:: Data ::

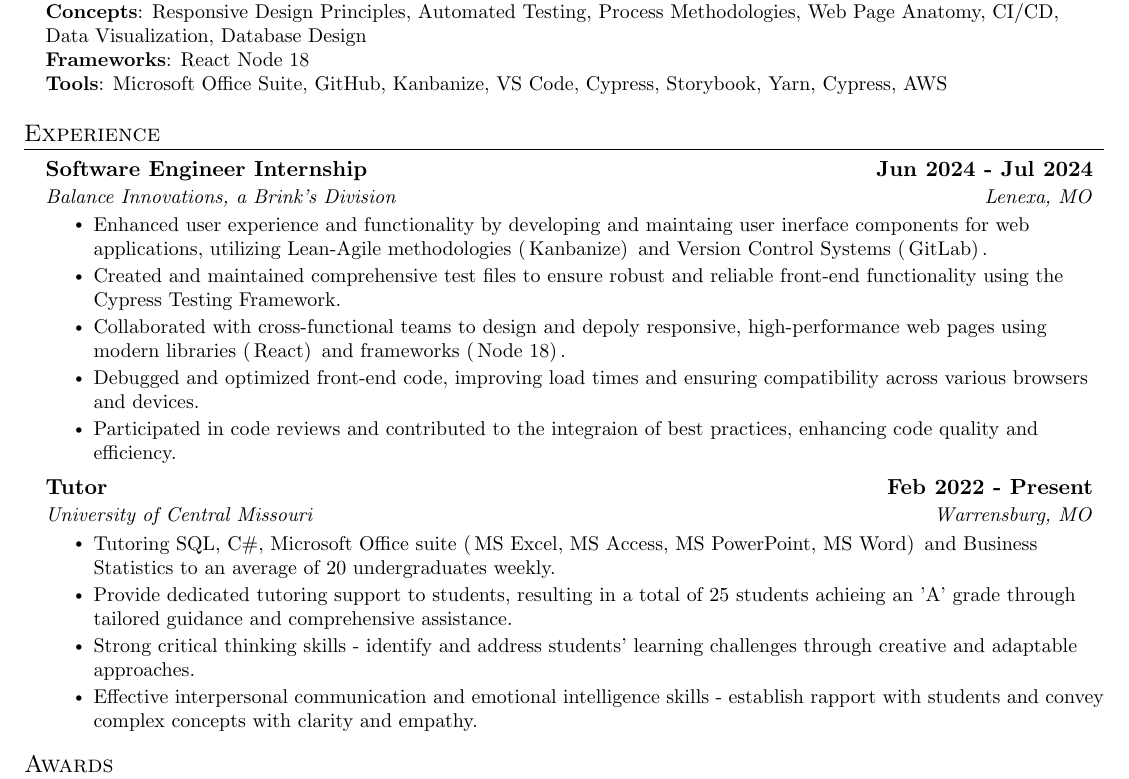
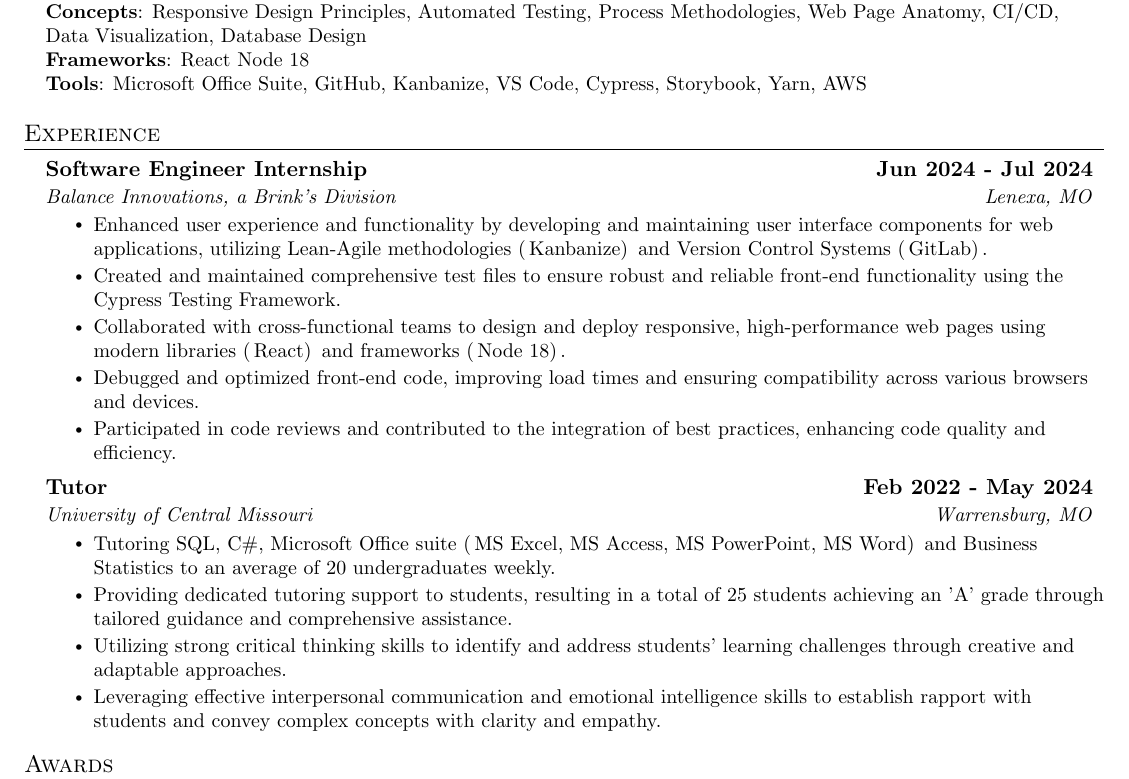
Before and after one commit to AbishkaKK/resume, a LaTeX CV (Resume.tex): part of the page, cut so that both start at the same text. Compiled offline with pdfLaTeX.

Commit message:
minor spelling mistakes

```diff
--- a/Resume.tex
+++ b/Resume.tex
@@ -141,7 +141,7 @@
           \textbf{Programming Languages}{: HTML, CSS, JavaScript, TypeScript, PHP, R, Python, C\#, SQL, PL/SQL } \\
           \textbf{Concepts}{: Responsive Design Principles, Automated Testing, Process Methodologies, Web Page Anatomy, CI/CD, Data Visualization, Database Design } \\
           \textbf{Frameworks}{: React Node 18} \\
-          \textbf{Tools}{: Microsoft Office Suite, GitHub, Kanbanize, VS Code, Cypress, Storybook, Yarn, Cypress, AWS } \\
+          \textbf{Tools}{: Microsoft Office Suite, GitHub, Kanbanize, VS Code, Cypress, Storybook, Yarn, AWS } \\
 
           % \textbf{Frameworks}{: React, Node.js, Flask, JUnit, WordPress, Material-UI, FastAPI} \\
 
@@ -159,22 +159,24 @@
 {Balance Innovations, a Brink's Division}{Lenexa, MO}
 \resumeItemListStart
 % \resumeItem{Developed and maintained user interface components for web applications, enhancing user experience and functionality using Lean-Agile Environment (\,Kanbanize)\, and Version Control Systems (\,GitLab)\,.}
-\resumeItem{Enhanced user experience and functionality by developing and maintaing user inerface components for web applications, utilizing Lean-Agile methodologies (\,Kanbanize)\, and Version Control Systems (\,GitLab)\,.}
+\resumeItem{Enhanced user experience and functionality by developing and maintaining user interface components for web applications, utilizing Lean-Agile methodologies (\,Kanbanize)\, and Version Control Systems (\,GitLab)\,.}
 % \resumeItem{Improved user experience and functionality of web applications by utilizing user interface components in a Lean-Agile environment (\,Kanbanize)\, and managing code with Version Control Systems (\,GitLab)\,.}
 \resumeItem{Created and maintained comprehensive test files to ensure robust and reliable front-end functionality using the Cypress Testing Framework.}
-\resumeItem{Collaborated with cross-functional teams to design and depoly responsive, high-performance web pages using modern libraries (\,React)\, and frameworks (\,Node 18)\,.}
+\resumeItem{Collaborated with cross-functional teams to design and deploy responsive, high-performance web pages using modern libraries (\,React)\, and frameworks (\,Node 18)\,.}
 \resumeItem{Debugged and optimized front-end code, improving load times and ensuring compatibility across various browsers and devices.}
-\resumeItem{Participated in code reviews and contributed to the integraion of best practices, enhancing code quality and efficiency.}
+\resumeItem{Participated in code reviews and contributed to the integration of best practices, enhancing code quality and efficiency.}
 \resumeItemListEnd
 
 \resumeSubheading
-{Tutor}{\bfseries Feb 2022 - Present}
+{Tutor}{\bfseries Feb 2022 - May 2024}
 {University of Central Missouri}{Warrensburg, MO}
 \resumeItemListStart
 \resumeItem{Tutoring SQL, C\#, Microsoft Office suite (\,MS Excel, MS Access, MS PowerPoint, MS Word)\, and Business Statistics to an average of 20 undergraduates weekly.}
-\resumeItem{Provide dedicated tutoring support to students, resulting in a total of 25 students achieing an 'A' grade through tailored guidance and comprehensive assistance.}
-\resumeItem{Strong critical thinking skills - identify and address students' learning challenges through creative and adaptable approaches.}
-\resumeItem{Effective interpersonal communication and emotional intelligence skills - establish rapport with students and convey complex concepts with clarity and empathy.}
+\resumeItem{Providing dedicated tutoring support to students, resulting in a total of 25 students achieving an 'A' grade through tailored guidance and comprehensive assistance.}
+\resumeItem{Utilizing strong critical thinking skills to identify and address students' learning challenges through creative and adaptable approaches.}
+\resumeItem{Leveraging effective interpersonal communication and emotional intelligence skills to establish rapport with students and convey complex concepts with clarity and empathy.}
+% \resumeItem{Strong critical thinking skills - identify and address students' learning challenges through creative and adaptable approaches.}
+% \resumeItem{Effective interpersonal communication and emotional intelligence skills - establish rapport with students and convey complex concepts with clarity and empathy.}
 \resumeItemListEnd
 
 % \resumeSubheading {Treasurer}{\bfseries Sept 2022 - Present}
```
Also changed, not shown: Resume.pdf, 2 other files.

* * *

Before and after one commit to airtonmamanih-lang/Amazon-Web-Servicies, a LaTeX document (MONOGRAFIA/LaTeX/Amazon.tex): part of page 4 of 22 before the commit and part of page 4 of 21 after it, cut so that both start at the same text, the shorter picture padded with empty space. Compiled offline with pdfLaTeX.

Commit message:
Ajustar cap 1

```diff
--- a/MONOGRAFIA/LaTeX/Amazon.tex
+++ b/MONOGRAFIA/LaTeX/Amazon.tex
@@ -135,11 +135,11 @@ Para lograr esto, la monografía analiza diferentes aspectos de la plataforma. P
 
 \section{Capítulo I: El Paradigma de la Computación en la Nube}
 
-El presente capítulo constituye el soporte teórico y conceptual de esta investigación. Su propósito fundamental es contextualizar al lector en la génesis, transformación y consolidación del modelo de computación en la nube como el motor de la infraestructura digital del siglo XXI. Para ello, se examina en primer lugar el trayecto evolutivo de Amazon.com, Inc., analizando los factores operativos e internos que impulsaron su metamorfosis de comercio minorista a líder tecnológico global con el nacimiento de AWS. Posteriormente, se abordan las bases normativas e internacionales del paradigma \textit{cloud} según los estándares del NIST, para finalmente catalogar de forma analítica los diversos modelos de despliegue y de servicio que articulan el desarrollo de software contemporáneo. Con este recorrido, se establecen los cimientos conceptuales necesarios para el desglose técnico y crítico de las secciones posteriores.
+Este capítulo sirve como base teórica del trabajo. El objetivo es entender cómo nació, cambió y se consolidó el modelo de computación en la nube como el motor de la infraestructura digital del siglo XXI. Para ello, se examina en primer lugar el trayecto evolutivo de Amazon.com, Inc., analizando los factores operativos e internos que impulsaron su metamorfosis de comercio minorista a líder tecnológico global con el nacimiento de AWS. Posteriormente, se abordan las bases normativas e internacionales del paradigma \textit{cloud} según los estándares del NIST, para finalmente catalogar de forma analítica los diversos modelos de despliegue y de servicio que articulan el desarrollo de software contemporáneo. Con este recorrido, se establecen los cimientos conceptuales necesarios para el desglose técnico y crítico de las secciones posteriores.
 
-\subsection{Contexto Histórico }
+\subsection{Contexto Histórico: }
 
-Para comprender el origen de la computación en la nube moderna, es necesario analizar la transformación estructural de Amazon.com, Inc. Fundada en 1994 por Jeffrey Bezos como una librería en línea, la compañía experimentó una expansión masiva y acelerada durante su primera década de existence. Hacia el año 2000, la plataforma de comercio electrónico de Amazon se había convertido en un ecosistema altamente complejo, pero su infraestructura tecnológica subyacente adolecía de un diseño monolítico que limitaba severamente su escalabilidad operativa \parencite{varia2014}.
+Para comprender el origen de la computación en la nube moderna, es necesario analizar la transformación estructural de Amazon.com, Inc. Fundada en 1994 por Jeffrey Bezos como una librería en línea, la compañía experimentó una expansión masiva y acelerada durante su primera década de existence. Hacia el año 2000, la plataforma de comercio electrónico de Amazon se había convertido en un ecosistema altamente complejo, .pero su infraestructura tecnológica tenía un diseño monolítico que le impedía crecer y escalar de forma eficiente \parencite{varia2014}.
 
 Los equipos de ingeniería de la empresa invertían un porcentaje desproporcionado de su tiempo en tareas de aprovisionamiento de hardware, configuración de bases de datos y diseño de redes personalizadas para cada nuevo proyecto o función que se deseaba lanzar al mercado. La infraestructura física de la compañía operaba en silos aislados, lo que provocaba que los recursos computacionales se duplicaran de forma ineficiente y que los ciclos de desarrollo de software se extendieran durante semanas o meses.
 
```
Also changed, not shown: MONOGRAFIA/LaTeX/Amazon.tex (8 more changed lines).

...

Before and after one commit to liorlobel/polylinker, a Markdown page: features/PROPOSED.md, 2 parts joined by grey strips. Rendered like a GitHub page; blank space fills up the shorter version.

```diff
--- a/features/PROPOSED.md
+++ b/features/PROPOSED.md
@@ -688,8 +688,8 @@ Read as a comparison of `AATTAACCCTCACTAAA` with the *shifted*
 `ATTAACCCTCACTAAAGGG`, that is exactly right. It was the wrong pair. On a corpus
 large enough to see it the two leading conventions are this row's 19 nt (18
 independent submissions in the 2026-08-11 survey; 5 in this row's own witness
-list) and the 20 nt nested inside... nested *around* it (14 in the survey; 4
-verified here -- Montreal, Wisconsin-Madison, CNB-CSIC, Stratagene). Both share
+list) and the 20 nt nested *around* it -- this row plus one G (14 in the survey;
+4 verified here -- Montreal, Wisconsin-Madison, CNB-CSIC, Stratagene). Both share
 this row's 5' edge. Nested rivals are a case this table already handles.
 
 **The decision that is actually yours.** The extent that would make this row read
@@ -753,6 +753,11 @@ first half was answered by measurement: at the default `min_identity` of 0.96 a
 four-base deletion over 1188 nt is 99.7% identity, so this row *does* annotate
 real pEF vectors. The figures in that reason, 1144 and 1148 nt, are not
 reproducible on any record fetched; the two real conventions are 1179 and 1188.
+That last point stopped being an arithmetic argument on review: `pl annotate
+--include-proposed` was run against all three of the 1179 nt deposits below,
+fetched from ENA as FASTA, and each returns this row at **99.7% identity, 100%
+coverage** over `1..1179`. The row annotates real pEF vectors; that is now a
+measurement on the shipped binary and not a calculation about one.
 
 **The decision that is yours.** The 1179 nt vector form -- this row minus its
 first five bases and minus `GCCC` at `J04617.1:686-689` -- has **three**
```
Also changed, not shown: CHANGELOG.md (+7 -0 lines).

:: Exercise aim ::
Show each line of the material that includes the word "yours".

:: Solution to the problem ::
 **The decision that is actually yours.** The extent that would make this row read
 **The decision that is yours.** The 1179 nt vector form -- this row minus its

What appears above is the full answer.